Work task -
Spot each line in the data below containing "Hugging" and copy it.

Material provided -
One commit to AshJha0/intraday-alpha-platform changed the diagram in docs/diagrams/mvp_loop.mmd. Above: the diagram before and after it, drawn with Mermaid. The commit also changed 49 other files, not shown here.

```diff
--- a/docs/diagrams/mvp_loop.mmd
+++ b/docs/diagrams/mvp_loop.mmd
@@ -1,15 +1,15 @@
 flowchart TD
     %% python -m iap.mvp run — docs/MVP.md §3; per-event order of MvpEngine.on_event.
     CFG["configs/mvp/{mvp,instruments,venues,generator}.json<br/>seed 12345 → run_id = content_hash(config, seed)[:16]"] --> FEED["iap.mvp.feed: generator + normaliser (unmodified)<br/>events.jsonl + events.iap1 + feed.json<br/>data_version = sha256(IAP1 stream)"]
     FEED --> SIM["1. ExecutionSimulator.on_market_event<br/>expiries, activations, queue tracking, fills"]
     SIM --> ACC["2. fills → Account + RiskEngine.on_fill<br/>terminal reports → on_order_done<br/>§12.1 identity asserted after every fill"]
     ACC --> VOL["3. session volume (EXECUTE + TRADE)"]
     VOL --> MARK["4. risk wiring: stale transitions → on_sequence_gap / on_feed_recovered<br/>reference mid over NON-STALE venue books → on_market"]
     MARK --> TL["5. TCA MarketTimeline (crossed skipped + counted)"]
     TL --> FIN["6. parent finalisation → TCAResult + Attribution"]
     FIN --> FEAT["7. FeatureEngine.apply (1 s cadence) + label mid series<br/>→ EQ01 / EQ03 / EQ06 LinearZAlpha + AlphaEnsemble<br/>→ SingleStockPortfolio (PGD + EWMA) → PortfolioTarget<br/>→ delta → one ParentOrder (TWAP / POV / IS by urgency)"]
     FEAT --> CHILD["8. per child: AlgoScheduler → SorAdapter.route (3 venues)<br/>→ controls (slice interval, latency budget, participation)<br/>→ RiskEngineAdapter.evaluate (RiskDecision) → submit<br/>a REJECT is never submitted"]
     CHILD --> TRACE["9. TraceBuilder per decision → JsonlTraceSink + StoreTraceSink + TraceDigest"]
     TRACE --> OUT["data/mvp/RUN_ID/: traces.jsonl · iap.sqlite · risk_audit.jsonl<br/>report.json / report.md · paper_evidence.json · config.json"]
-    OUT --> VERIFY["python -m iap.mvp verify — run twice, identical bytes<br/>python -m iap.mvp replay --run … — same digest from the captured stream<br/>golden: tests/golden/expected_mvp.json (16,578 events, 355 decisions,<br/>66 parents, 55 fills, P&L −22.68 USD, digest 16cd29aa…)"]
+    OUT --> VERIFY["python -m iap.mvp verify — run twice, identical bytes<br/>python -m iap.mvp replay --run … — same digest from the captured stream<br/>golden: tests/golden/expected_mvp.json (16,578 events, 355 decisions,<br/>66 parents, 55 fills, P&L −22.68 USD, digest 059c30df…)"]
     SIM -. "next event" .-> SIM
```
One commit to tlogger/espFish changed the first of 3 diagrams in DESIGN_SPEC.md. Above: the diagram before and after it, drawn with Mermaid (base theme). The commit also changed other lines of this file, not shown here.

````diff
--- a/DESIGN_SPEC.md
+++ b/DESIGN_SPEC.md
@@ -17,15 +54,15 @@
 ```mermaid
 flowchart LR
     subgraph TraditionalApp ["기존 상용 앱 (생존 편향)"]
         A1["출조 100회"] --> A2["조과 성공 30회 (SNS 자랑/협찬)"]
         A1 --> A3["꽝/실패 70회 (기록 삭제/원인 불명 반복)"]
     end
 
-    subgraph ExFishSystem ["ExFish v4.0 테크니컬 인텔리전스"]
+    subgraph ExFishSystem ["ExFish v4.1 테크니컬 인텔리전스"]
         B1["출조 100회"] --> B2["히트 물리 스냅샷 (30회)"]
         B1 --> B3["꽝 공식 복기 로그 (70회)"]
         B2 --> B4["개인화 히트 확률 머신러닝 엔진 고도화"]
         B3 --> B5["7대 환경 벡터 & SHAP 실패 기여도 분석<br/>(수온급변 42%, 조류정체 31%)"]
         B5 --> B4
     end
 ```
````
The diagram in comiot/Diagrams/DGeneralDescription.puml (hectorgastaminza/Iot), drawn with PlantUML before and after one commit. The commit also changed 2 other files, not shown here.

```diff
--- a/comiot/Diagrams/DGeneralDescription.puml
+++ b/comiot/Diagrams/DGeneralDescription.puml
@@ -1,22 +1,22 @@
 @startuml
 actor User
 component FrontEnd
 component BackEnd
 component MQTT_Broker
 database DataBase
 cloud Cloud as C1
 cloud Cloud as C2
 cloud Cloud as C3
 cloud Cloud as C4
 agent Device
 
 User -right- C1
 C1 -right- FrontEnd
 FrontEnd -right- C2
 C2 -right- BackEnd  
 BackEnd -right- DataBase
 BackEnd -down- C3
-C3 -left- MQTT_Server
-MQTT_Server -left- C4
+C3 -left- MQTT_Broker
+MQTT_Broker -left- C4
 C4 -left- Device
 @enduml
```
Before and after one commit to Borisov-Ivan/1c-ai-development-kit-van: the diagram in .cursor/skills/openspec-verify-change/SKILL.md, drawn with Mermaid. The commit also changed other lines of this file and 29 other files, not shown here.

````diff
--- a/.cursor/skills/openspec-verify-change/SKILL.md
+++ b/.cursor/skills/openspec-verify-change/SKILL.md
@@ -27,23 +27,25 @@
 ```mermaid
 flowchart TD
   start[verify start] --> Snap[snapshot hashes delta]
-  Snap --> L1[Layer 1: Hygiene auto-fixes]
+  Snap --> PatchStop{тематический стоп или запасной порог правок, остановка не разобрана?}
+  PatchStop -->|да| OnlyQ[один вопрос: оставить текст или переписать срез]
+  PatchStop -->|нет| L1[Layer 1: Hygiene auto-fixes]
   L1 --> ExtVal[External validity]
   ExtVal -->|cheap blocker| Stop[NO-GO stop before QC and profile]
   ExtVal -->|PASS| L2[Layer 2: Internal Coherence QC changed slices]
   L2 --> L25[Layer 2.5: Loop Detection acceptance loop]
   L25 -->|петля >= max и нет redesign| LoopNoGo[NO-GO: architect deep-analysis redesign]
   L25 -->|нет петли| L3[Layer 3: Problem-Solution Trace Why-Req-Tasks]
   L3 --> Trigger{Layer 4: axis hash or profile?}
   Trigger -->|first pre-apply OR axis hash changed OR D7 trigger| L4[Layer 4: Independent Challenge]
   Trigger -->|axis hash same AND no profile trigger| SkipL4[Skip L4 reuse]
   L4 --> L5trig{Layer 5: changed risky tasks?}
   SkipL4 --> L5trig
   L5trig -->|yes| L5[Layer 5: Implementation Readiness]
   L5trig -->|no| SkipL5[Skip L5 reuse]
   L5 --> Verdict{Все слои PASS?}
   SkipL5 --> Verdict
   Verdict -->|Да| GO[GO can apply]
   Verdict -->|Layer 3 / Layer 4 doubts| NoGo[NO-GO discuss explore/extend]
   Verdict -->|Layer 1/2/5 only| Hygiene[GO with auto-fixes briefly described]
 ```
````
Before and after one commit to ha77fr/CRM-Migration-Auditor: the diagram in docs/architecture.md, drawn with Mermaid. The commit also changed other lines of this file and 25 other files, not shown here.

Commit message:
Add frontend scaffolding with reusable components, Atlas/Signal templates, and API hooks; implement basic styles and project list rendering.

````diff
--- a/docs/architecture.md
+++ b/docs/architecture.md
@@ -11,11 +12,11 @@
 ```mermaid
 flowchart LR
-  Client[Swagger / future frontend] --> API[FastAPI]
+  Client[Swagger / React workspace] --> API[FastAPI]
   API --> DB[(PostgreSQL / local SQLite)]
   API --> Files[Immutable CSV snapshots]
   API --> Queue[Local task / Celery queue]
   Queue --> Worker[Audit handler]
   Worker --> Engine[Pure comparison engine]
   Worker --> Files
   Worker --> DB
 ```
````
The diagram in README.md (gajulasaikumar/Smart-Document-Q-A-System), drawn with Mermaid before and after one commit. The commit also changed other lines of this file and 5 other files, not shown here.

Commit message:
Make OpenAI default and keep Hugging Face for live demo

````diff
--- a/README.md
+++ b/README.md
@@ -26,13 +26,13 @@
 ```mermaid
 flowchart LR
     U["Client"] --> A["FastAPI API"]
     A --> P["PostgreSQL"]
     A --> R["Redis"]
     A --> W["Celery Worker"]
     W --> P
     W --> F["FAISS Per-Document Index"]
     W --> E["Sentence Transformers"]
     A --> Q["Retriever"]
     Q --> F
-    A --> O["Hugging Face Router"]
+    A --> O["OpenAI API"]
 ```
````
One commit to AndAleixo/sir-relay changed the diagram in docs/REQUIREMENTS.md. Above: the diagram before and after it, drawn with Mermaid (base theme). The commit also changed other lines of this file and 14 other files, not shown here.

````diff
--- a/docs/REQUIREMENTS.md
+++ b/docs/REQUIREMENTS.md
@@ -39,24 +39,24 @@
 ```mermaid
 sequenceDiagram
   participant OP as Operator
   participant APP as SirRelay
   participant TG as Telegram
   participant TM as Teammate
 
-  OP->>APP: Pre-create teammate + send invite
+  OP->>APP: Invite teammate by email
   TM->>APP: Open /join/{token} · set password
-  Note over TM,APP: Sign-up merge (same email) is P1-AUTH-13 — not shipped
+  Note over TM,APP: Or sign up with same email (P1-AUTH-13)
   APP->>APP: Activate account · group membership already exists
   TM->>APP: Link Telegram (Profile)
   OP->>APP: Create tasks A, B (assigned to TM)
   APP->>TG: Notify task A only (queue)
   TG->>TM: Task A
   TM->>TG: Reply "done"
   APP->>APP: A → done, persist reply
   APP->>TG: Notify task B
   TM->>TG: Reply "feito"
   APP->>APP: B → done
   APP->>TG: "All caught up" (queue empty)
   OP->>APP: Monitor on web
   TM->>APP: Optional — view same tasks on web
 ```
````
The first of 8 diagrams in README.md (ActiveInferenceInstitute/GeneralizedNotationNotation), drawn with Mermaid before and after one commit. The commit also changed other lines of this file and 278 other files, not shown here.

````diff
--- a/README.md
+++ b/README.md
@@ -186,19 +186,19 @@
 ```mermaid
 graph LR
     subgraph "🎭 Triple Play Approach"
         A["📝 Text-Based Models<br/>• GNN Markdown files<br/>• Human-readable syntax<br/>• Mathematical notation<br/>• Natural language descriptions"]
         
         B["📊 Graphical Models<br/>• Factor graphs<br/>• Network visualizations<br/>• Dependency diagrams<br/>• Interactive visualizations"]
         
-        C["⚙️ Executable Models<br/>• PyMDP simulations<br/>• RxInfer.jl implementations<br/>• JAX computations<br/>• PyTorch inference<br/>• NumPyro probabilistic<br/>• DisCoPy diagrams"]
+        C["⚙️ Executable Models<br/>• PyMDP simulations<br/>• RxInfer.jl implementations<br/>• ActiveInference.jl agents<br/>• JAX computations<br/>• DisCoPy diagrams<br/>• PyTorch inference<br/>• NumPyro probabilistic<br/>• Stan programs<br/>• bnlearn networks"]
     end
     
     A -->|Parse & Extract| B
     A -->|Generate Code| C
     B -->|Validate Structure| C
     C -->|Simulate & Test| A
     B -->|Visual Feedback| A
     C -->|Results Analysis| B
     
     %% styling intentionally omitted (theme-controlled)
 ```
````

Response below -
Make OpenAI default and keep Hugging Face for live demo
-    A --> O["Hugging Face Router"]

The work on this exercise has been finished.